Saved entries
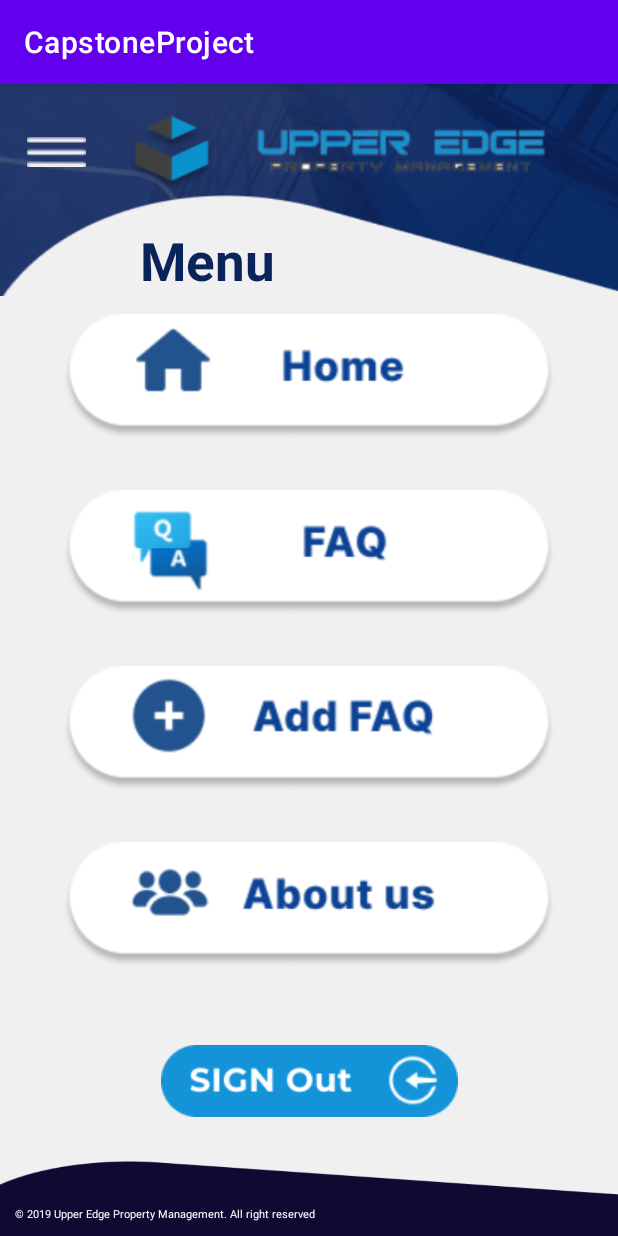
After one commit to jiyeong97/QAMobileApp, an Android app: the NavigatorE screen opened directly, with no data from a screen before it, on a phone screen of 412 x 824 dp. The commit adds this screen. Run offline under Robolectric (Android 15) with nearby library versions, the phone set to English and light mode, and no system bars.

Commit message:
Navigator Working1 -Jiyeong

```diff
--- a/app/src/main/AndroidManifest.xml
+++ b/app/src/main/AndroidManifest.xml
@@ -11,6 +11,12 @@
         android:supportsRtl="true"
         android:theme="@style/Theme.CapstoneProject"
         tools:targetApi="31">
+        <activity
+            android:name=".NavigatorE"
+            android:exported="false" />
+        <activity
+            android:name=".NavigatorC"
+            android:exported="true" />
         <activity
             android:name=".AboutUs"
             android:exported="true" />
--- /dev/null
+++ b/app/src/main/java/com/example/capstoneproject/NavigatorE.java
@@ -0,0 +1,14 @@
+package com.example.capstoneproject;
+
+import androidx.appcompat.app.AppCompatActivity;
+
+import android.os.Bundle;
+
+public class NavigatorE extends AppCompatActivity {
+
+    @Override
+    protected void onCreate(Bundle savedInstanceState) {
+        super.onCreate(savedInstanceState);
+        setContentView(R.layout.activity_navigator_e);
+    }
+}
--- /dev/null
+++ b/app/src/main/res/layout/activity_navigator_e.xml
@@ -0,0 +1,197 @@
+<?xml version="1.0" encoding="utf-8"?>
+<androidx.constraintlayout.widget.ConstraintLayout xmlns:android="http://schemas.android.com/apk/res/android"
+    xmlns:app="http://schemas.android.com/apk/res-auto"
+    xmlns:tools="http://schemas.android.com/tools"
+    android:layout_width="match_parent"
+    android:layout_height="match_parent"
+    tools:context=".NavigatorC"
+    android:background="@color/whiteGray">
+
+    <androidx.constraintlayout.widget.ConstraintLayout
+        android:id="@+id/topLayout"
+        android:layout_width="0dp"
+        android:layout_height="wrap_content"
+        app:layout_constraintEnd_toEndOf="parent"
+        app:layout_constraintHorizontal_bias="0.0"
+        app:layout_constraintStart_toStartOf="parent"
+        app:layout_constraintTop_toTopOf="parent">
+
+        <ImageView
+            android:id="@+id/imageView"
+            android:layout_width="0dp"
+            android:layout_height="0dp"
+            android:scaleType="centerCrop"
+            app:layout_constraintBottom_toBottomOf="parent"
+            app:layout_constraintEnd_toEndOf="parent"
+            app:layout_constraintStart_toStartOf="parent"
+            app:layout_constraintTop_toTopOf="parent"
+            app:layout_constraintVertical_bias="0.444"
+            app:srcCompat="@drawable/topback" />
+
+        <ImageView
+            android:id="@+id/imageView4"
+            android:layout_width="0dp"
+            android:layout_height="0dp"
+            android:scaleType="fitXY"
+            app:layout_constraintBottom_toBottomOf="@+id/imageView"
+            app:layout_constraintEnd_toEndOf="parent"
+            app:layout_constraintStart_toStartOf="parent"
+            app:layout_constraintTop_toBottomOf="@+id/logoImg"
+            app:srcCompat="@drawable/topfront" />
+
+        <ImageView
+            android:id="@+id/logoImg"
+            android:layout_width="wrap_content"
+            android:layout_height="wrap_content"
+            android:layout_marginTop="20dp"
+            android:layout_marginEnd="20dp"
+            app:layout_constraintEnd_toStartOf="@+id/logoTitleImg"
+            app:layout_constraintTop_toTopOf="parent"
+            app:srcCompat="@drawable/upperedgelogo" />
+
+        <ImageView
+            android:id="@+id/logoTitleImg"
+            android:layout_width="210dp"
+            android:layout_height="51dp"
+            android:layout_marginTop="20dp"
+            android:layout_marginEnd="36dp"
+            app:layout_constraintEnd_toEndOf="parent"
+            app:layout_constraintTop_toTopOf="parent"
+            app:srcCompat="@drawable/upperedgetitle" />
+
+        <ImageButton
+            android:id="@+id/naviBtn"
+            android:layout_width="40dp"
+            android:layout_height="40dp"
+            android:layout_marginTop="25dp"
+            android:layout_marginEnd="10dp"
+            android:backgroundTint="@color/clear"
+            android:scaleType="centerCrop"
+            android:src="@drawable/threeline"
+            app:layout_constraintEnd_toStartOf="@+id/logoImg"
+            app:layout_constraintStart_toStartOf="parent"
+            app:layout_constraintTop_toTopOf="parent" />
+
+        <TextView
+            android:id="@+id/MenuTitle"
+            android:layout_width="wrap_content"
+            android:layout_height="wrap_content"
+            android:layout_marginStart="80dp"
+            android:layout_marginTop="20dp"
+            android:layout_marginEnd="215dp"
+            android:text="Menu"
+            android:textAlignment="center"
+            android:textColor="@color/darkBlue"
+            android:textSize="35dp"
+            android:textStyle="bold"
+            app:layout_constraintBottom_toBottomOf="parent"
+            app:layout_constraintEnd_toEndOf="parent"
+            app:layout_constraintStart_toStartOf="parent"
+            app:layout_constraintTop_toBottomOf="@+id/logoImg" />
+
+    </androidx.constraintlayout.widget.ConstraintLayout>
+
+    <androidx.constraintlayout.widget.ConstraintLayout
+        android:id="@+id/constraintLayout3"
+        android:layout_width="0dp"
+        android:layout_height="0dp"
+        app:layout_constraintBottom_toTopOf="@+id/constraintLayout4"
+        app:layout_constraintEnd_toEndOf="parent"
+        app:layout_constraintHorizontal_bias="0.0"
+        app:layout_constraintStart_toStartOf="parent"
+        app:layout_constraintTop_toBottomOf="@+id/topLayout">
+
+        <LinearLayout
+            android:layout_width="match_parent"
+            android:layout_height="match_parent"
+            android:layout_marginLeft="30dp"
+            android:layout_marginRight="30dp"
+            android:orientation="vertical">
+
+            <ImageButton
+                android:id="@+id/homeBtn"
+                android:layout_width="match_parent"
+                android:layout_height="0dp"
+                android:layout_marginBottom="10dp"
+                android:layout_weight="1"
+                android:backgroundTint="@color/clear"
+                android:scaleType="fitCenter"
+                android:src="@drawable/homebtn" />
+
+            <ImageButton
+                android:id="@+id/faqBtn"
+                android:layout_width="match_parent"
+                android:layout_height="0dp"
+                android:layout_marginBottom="10dp"
+                android:layout_weight="1"
+                android:backgroundTint="@color/clear"
+                android:scaleType="fitCenter"
+                android:src="@drawable/faqbtn" />
+
+            <ImageButton
+                android:id="@+id/askBtn"
+                android:layout_width="match_parent"
+                android:layout_height="0dp"
+                android:layout_marginBottom="10dp"
+                android:layout_weight="1"
+                android:backgroundTint="@color/clear"
+                android:scaleType="fitCenter"
+                android:src="@drawable/addfaqbtn" />
+
+            <ImageButton
+                android:id="@+id/aboutUsBtn"
+                android:layout_width="match_parent"
+                android:layout_height="0dp"
+                android:layout_marginBottom="10dp"
+                android:layout_weight="1"
+                android:backgroundTint="@color/clear"
+                android:scaleType="fitCenter"
+                android:src="@drawable/aboutusbtn" />
+
+            <ImageButton
+                android:id="@+id/signOutBtn"
+                android:layout_width="match_parent"
+                android:layout_height="0dp"
+                android:layout_weight="1"
+                android:backgroundTint="@color/clear"
+                android:scaleType="centerInside"
+                android:src="@drawable/signoutbtn" />
+        </LinearLayout>
+
+    </androidx.constraintlayout.widget.ConstraintLayout>
+
+    <androidx.constraintlayout.widget.ConstraintLayout
+        android:id="@+id/constraintLayout4"
+        android:layout_width="0dp"
+        android:layout_height="wrap_content"
+        app:layout_constraintBottom_toBottomOf="parent"
+        app:layout_constraintEnd_toEndOf="parent"
+        app:layout_constraintHorizontal_bias="1.0"
+        app:layout_constraintStart_toStartOf="parent">
+
+        <ImageView
+            android:id="@+id/imageView5"
+            android:layout_width="0dp"
+            android:layout_height="50dp"
+            android:scaleType="fitXY"
+            app:layout_constraintBottom_toBottomOf="parent"
+            app:layout_constraintEnd_toEndOf="parent"
+            app:layout_constraintStart_toStartOf="parent"
+            app:layout_constraintTop_toTopOf="parent"
+            app:srcCompat="@drawable/bottom" />
+
+        <TextView
+            android:id="@+id/authorTxt"
+            android:layout_width="wrap_content"
+            android:layout_height="wrap_content"
+            android:layout_marginStart="10dp"
+            android:layout_marginBottom="10dp"
+            android:text="© 2019 Upper Edge Property Management. All right reserved"
+            android:textColor="@color/white"
+            android:textSize="7sp"
+            app:layout_constraintBottom_toBottomOf="parent"
+            app:layout_constraintStart_toStartOf="parent" />
+
+    </androidx.constraintlayout.widget.ConstraintLayout>
+
+</androidx.constraintlayout.widget.ConstraintLayout>
```
Also changed, not shown: app/build.gradle (+7 -0 lines), app/src/main/java/com/example/capstoneproject/NavigatorC.java (added, +14 -0 lines), app/src/main/res/layout/activity_about_us.xml (+9 -9 lines), app/src/main/res/layout/activity_navigator_c.xml (added, +197 -0 lines), app/src/main/res/values/strings.xml (+11 -0 lines), app/src/main/res/values/themes.xml (+7 -0 lines), app/src/main/res/drawable/aboutusbtn.png (added), app/src/main/res/drawable/addfaqbtn.png (added), app/src/main/res/drawable/faqbtn.png (added), app/src/main/res/drawable/homebtn.png (added), app/src/main/res/drawable/signoutbtn.png (added), app/src/main/res/drawable/topback.png (added), app/src/main/res/drawable/topfront.png (added).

Your task:
Look over the records above, and wherever a line contains the string "http", copy that line.

Solution to this exercise:
+<androidx.constraintlayout.widget.ConstraintLayout xmlns:android="http://schemas.android.com/apk/res/android"
+    xmlns:app="http://schemas.android.com/apk/res-auto"
+    xmlns:tools="http://schemas.android.com/tools"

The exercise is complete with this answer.